By making such activities public, FARA was expected to result in the reduction and near elimination of such foreign lobbying on U.S. soil.  However, the practice has only expanded and further developed over time.

Today, virtually any country willing to pay the right price can hire the infamous K Street lobby firms to push their agenda in the American political arena.  These firms are often comprised of former lawmakers, executive branch officials, academics and top public relations specialists.

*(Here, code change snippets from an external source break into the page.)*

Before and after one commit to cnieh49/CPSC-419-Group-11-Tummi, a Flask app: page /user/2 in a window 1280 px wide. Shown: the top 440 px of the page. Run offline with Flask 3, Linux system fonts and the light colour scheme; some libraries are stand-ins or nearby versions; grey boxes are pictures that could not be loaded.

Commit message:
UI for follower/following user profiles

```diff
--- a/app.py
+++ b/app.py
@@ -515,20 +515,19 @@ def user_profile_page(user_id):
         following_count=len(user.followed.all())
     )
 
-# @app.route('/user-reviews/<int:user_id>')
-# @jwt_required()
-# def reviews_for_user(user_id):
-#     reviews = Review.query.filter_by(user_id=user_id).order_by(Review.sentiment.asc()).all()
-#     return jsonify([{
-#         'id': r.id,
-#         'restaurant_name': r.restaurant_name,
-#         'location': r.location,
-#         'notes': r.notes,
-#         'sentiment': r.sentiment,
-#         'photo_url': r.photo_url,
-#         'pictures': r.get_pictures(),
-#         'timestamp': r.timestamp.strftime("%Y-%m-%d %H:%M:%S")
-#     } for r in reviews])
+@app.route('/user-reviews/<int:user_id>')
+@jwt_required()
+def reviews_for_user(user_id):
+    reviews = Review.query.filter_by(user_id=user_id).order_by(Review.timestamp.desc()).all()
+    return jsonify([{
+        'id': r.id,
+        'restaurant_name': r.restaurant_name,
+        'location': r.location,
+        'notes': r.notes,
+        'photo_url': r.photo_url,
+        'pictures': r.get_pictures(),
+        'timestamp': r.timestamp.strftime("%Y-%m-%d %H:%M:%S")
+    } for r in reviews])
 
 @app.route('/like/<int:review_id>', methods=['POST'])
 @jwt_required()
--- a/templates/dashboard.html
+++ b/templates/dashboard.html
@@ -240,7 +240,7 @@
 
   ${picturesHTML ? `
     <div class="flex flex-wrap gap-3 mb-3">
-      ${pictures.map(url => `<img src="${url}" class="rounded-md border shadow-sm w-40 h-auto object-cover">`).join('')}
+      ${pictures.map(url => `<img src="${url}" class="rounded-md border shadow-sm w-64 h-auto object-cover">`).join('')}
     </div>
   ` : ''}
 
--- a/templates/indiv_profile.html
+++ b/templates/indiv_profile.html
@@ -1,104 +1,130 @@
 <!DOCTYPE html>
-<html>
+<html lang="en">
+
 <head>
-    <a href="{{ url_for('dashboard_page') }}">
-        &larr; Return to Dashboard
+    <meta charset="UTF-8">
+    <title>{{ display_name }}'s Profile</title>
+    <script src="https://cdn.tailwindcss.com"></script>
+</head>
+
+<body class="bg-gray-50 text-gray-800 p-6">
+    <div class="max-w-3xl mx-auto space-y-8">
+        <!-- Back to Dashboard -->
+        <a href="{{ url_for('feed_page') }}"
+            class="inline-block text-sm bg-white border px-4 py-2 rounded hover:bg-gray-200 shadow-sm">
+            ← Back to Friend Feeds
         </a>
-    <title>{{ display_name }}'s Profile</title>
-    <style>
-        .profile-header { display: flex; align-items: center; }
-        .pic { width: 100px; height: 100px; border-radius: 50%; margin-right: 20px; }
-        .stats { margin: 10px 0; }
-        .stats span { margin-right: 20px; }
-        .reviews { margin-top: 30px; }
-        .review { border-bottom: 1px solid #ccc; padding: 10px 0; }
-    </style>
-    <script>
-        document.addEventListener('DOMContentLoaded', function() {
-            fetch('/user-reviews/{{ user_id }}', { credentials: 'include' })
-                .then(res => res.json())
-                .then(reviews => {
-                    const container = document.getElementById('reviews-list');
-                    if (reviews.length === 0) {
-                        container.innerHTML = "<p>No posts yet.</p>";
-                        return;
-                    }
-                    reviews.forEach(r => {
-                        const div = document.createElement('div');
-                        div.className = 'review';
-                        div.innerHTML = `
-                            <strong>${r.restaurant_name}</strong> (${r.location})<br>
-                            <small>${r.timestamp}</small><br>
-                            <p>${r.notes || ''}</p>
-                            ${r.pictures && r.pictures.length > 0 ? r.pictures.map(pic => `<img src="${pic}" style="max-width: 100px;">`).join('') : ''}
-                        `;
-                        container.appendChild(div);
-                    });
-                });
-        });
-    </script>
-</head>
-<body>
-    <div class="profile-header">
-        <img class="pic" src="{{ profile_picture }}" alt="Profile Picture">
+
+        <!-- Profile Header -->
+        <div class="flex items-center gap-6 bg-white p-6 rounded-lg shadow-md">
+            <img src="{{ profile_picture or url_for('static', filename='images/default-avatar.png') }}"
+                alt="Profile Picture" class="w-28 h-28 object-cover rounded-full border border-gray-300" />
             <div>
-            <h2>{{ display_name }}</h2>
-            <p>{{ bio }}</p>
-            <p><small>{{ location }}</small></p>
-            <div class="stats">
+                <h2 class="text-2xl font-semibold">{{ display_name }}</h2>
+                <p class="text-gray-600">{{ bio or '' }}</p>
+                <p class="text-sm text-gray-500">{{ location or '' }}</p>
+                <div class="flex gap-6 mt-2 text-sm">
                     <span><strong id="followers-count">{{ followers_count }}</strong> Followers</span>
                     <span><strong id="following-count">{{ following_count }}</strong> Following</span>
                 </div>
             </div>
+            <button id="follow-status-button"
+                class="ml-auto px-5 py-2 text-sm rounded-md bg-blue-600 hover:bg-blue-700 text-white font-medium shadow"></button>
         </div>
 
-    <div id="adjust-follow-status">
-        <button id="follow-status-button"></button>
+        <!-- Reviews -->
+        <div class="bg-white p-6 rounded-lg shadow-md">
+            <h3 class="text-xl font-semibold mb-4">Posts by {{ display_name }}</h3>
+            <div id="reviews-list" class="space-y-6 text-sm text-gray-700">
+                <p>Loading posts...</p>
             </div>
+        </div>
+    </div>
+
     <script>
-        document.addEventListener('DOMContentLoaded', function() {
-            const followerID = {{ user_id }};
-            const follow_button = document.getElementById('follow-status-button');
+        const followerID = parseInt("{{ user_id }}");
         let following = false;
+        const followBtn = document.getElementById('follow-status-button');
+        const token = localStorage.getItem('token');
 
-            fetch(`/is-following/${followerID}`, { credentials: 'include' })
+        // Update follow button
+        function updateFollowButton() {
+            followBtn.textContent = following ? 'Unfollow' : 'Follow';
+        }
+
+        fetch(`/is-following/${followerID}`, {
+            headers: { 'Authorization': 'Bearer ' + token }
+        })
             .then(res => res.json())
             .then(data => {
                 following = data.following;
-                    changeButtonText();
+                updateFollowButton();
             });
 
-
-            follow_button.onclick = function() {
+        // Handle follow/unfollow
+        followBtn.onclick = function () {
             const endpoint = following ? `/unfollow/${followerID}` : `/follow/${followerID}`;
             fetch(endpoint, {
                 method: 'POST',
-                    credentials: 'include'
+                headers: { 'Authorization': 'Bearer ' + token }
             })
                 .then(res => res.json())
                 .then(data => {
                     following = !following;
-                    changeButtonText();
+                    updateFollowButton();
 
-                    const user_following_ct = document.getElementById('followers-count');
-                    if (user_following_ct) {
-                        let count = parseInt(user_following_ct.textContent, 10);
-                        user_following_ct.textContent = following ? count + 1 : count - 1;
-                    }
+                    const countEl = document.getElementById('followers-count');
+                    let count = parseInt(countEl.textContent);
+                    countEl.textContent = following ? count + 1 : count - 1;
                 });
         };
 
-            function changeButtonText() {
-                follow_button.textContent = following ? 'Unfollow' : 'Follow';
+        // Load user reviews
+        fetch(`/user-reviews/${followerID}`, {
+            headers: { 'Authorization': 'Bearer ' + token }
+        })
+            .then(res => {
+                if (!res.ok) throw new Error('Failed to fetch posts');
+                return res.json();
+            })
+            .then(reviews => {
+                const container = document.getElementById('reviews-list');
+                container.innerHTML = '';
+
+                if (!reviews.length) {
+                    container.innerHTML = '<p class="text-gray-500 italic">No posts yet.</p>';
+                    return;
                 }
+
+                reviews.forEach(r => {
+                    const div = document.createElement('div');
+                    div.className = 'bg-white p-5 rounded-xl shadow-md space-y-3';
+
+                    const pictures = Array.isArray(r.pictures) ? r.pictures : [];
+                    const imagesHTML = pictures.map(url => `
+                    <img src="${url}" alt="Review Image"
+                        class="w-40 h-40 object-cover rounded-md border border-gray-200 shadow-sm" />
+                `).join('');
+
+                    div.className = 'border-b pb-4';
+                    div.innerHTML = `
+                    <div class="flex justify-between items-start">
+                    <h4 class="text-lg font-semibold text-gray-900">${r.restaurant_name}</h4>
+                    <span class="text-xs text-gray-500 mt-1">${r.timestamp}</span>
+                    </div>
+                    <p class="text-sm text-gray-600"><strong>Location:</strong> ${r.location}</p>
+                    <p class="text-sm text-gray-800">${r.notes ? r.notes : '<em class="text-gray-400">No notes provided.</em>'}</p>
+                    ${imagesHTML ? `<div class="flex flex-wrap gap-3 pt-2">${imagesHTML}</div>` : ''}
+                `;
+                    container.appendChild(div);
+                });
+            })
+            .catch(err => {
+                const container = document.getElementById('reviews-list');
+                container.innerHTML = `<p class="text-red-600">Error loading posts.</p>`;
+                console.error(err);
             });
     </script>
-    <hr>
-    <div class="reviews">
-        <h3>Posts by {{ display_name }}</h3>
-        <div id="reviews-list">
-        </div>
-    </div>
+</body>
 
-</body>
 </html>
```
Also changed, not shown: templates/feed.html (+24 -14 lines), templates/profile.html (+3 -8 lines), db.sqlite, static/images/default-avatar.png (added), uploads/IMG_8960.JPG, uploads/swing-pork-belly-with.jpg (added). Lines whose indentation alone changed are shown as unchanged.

Oppressive regimes and dictators ranging from Mobutu in Zaire, Saddam Hussein in Iraq, the military junta in Burma, and the apartheid regime in South Africa, at one-time or another, have all employed such firms to curry favor in Washington and candy-coat their image.

Of course, Turkey is one of the most notorious foreign employers of Washington lobbyists.  For years, it has paid millions of dollars to such firms as International Advisors Inc., The Livingston Group, Fleishman-Hillard, and DLA Piper to suppress recognition of the Armenian Genocide in the U.S., just as it stifles discussion of the issue within its own borders.

This point highlights the fact that ending Turkey’s gag rule on the United States and passing H.Res.106 (the Armenian Genocide Resolution) is about more than reaffirming a historical truth; it’s about taking democracy out of the hands of K Street lobbyists and their foreign backers and putting it back in the hands of the citizenry.

There is an undeniable democratic deficit in the U.S. when the media and elected officials are pressured and persuaded to accept certain policies at the behest of foreign agents.  We must work to eliminate foreign influence over what happens in our country.

Recognition of the Armenian Genocide is an inseparable part of this larger struggle for democracy and ending lobbyist control over our government.

Category: Armenian Genocide, Denial | No Comments »